Currently-married women in a Sundanese agricultural village were measured for the prevalence of pregnancy, the duration of postpartum amenorrhea, and the waiting time to conception. To identify pregnant women, an immunologic pregnancy test was used and found to be more effective than interviews. Tests for 361 reproductive women revealed that over 40% of currently married women, 15-19 years old, were pregnant both in rainy and dry seasons. The percent declined in older women. The high proportion reflected the short (inter-) pregnancy interval. A eighteen- month interval of this age group consisted of 10 months of postpartum amenorrhea and 8 months of waiting time to conception. The (inter-) pregnancy interval became longer by the age of 25-29 years because of the duration of postpartum amenorrhea rather than the waiting time to conception.
"Postpartum Amenorrhea, Waiting Time to Conception, and Prevalence of Pregnancy of Women in a Sundanese Agricultural Community,"

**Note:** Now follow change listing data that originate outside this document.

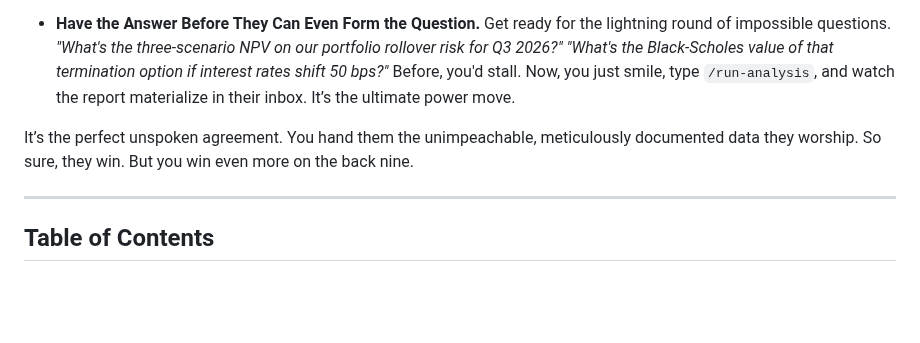
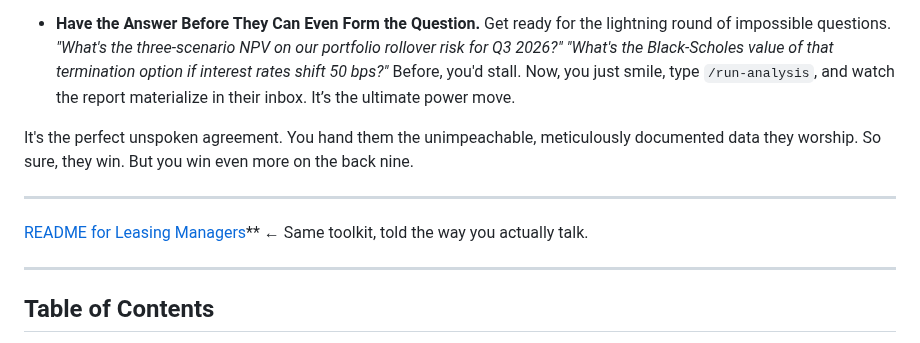
Before and after one commit to reggiechan74/vp-real-estate, a Markdown page: README.md, the part around the change. GitHub-like rendering; blank space fills up the shorter version.

```diff
--- a/README.md
+++ b/README.md
@@ -25,7 +25,11 @@ Every great deal is a war fought on two fronts: one against the market, and the
 *   **Have the Answer Before They Can Even Form the Question.**
     Get ready for the lightning round of impossible questions. *"What's the three-scenario NPV on our portfolio rollover risk for Q3 2026?"* *"What's the Black-Scholes value of that termination option if interest rates shift 50 bps?"* Before, you'd stall. Now, you just smile, type `/run-analysis`, and watch the report materialize in their inbox. It’s the ultimate power move.
 
-It’s the perfect unspoken agreement. You hand them the unimpeachable, meticulously documented data they worship. So sure, they win. But you win even more on the back nine.
+It's the perfect unspoken agreement. You hand them the unimpeachable, meticulously documented data they worship. So sure, they win. But you win even more on the back nine.
+
+---
+
+[README for Leasing Managers](README-FOR-LEASING-MANAGERS.md)** ← Same toolkit, told the way you actually talk.
 
 ---
 
```
Also changed, not shown: README-FOR-LEASING-MANAGERS.md (added, +477 -0 lines).
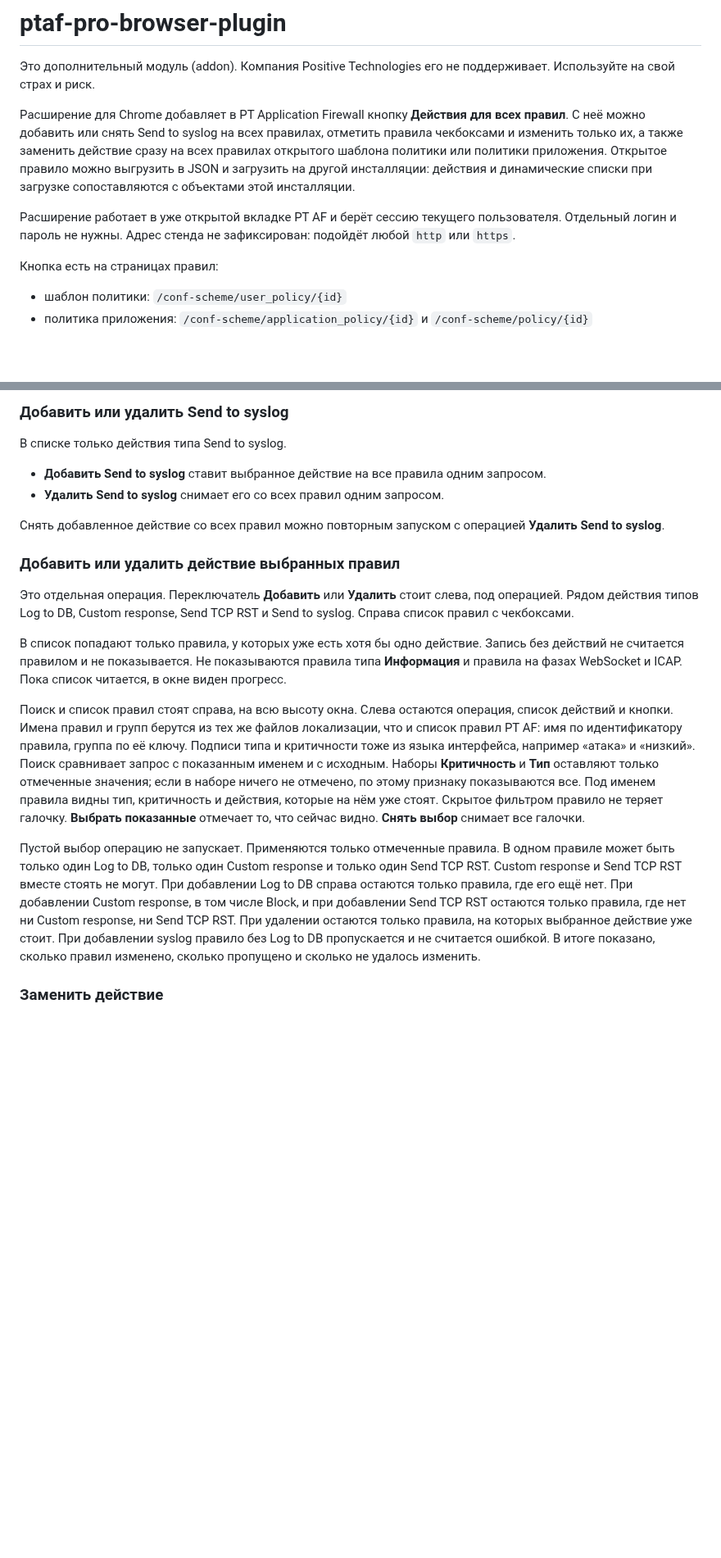
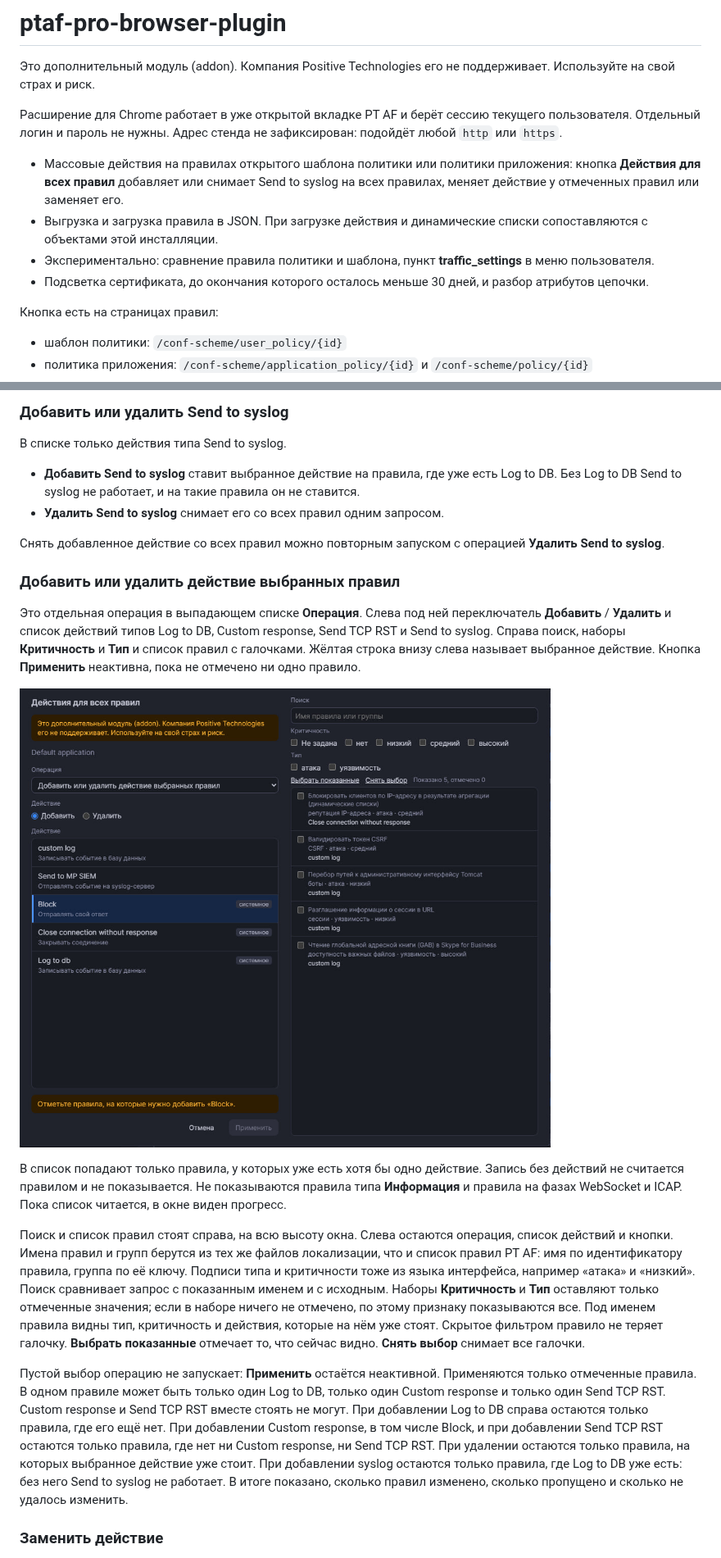
Before and after one commit to cypma5/ptaf-pro-browser-plugin, a Markdown page: README.md, 2 parts joined by grey strips. Shown at 82% size. GitHub-like rendering; pictures changed too: images/replace_actions.jpg (added); blank space fills up the shorter version.

```diff
--- a/README.md
+++ b/README.md
@@ -2,9 +2,12 @@
 
 Это дополнительный модуль (addon). Компания Positive Technologies его не поддерживает. Используйте на свой страх и риск.
 
-Расширение для Chrome добавляет в PT Application Firewall кнопку **Действия для всех правил**. С неё можно добавить или снять Send to syslog на всех правилах, отметить правила чекбоксами и изменить только их, а также заменить действие сразу на всех правилах открытого шаблона политики или политики приложения. Открытое правило можно выгрузить в JSON и загрузить на другой инсталляции: действия и динамические списки при загрузке сопоставляются с объектами этой инсталляции.
+Расширение для Chrome работает в уже открытой вкладке PT AF и берёт сессию текущего пользователя. Отдельный логин и пароль не нужны. Адрес стенда не зафиксирован: подойдёт любой `http` или `https`.
 
-Расширение работает в уже открытой вкладке PT AF и берёт сессию текущего пользователя. Отдельный логин и пароль не нужны. Адрес стенда не зафиксирован: подойдёт любой `http` или `https`.
+- Массовые действия на правилах открытого шаблона политики или политики приложения: кнопка **Действия для всех правил** добавляет или снимает Send to syslog на всех правилах, меняет действие у отмеченных правил или заменяет его.
+- Выгрузка и загрузка правила в JSON. При загрузке действия и динамические списки сопоставляются с объектами этой инсталляции.
+- Экспериментально: сравнение правила политики и шаблона, пункт **traffic_settings** в меню пользователя.
+- Подсветка сертификата, до окончания которого осталось меньше 30 дней, и разбор атрибутов цепочки.
 
 Кнопка есть на страницах правил:
 
@@ -47,20 +50,22 @@
 
 В списке только действия типа Send to syslog.
 
-- **Добавить Send to syslog** ставит выбранное действие на все правила одним запросом.
+- **Добавить Send to syslog** ставит выбранное действие на правила, где уже есть Log to DB. Без Log to DB Send to syslog не работает, и на такие правила он не ставится.
 - **Удалить Send to syslog** снимает его со всех правил одним запросом.
 
 Снять добавленное действие со всех правил можно повторным запуском с операцией **Удалить Send to syslog**.
 
 ### Добавить или удалить действие выбранных правил
 
-Это отдельная операция. Переключатель **Добавить** или **Удалить** стоит слева, под операцией. Рядом действия типов Log to DB, Custom response, Send TCP RST и Send to syslog. Справа список правил с чекбоксами.
+Это отдельная операция в выпадающем списке **Операция**. Слева под ней переключатель **Добавить** / **Удалить** и список действий типов Log to DB, Custom response, Send TCP RST и Send to syslog. Справа поиск, наборы **Критичность** и **Тип** и список правил с галочками. Жёлтая строка внизу слева называет выбранное действие. Кнопка **Применить** неактивна, пока не отмечено ни одно правило.
+
+![Окно «Действия для всех правил»: добавить или удалить действие у отмеченных правил](images/replace_actions.jpg)
 
 В список попадают только правила, у которых уже есть хотя бы одно действие. Запись без действий не считается правилом и не показывается. Не показываются правила типа **Информация** и правила на фазах WebSocket и ICAP. Пока список читается, в окне виден прогресс.
 
 Поиск и список правил стоят справа, на всю высоту окна. Слева остаются операция, список действий и кнопки. Имена правил и групп берутся из тех же файлов локализации, что и список правил PT AF: имя по идентификатору правила, группа по её ключу. Подписи типа и критичности тоже из языка интерфейса, например «атака» и «низкий». Поиск сравнивает запрос с показанным именем и с исходным. Наборы **Критичность** и **Тип** оставляют только отмеченные значения; если в наборе ничего не отмечено, по этому признаку показываются все. Под именем правила видны тип, критичность и действия, которые на нём уже стоят. Скрытое фильтром правило не теряет галочку. **Выбрать показанные** отмечает то, что сейчас видно. **Снять выбор** снимает все галочки.
 
-Пустой выбор операцию не запускает. Применяются только отмеченные правила. В одном правиле может быть только один Log to DB, только один Custom response и только один Send TCP RST. Custom response и Send TCP RST вместе стоять не могут. При добавлении Log to DB справа остаются только правила, где его ещё нет. При добавлении Custom response, в том числе Block, и при добавлении Send TCP RST остаются только правила, где нет ни Custom response, ни Send TCP RST. При удалении остаются только правила, на которых выбранное действие уже стоит. При добавлении syslog правило без Log to DB пропускается и не считается ошибкой. В итоге показано, сколько правил изменено, сколько пропущено и сколько не удалось изменить.
+Пустой выбор операцию не запускает: **Применить** остаётся неактивной. Применяются только отмеченные правила. В одном правиле может быть только один Log to DB, только один Custom response и только один Send TCP RST. Custom response и Send TCP RST вместе стоять не могут. При добавлении Log to DB справа остаются только правила, где его ещё нет. При добавлении Custom response, в том числе Block, и при добавлении Send TCP RST остаются только правила, где нет ни Custom response, ни Send TCP RST. При удалении остаются только правила, на которых выбранное действие уже стоит. При добавлении syslog остаются только правила, где Log to DB уже есть: без него Send to syslog не работает. В итоге показано, сколько правил изменено, сколько пропущено и сколько не удалось изменить.
 
 ### Заменить действие
 
```
Also changed, not shown: other parts of README.md (+18 -12 lines), images/cert_describe.jpg (added), images/export_rule.jpg (added), images/import_rule.jpg (added), images/match_policy.jpg (added), images/traffic_settings.jpg (added), 3 other files.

6, Article 11.
Available at: https://digitalcommons.wayne.edu/humbiol/vol58/iss6/11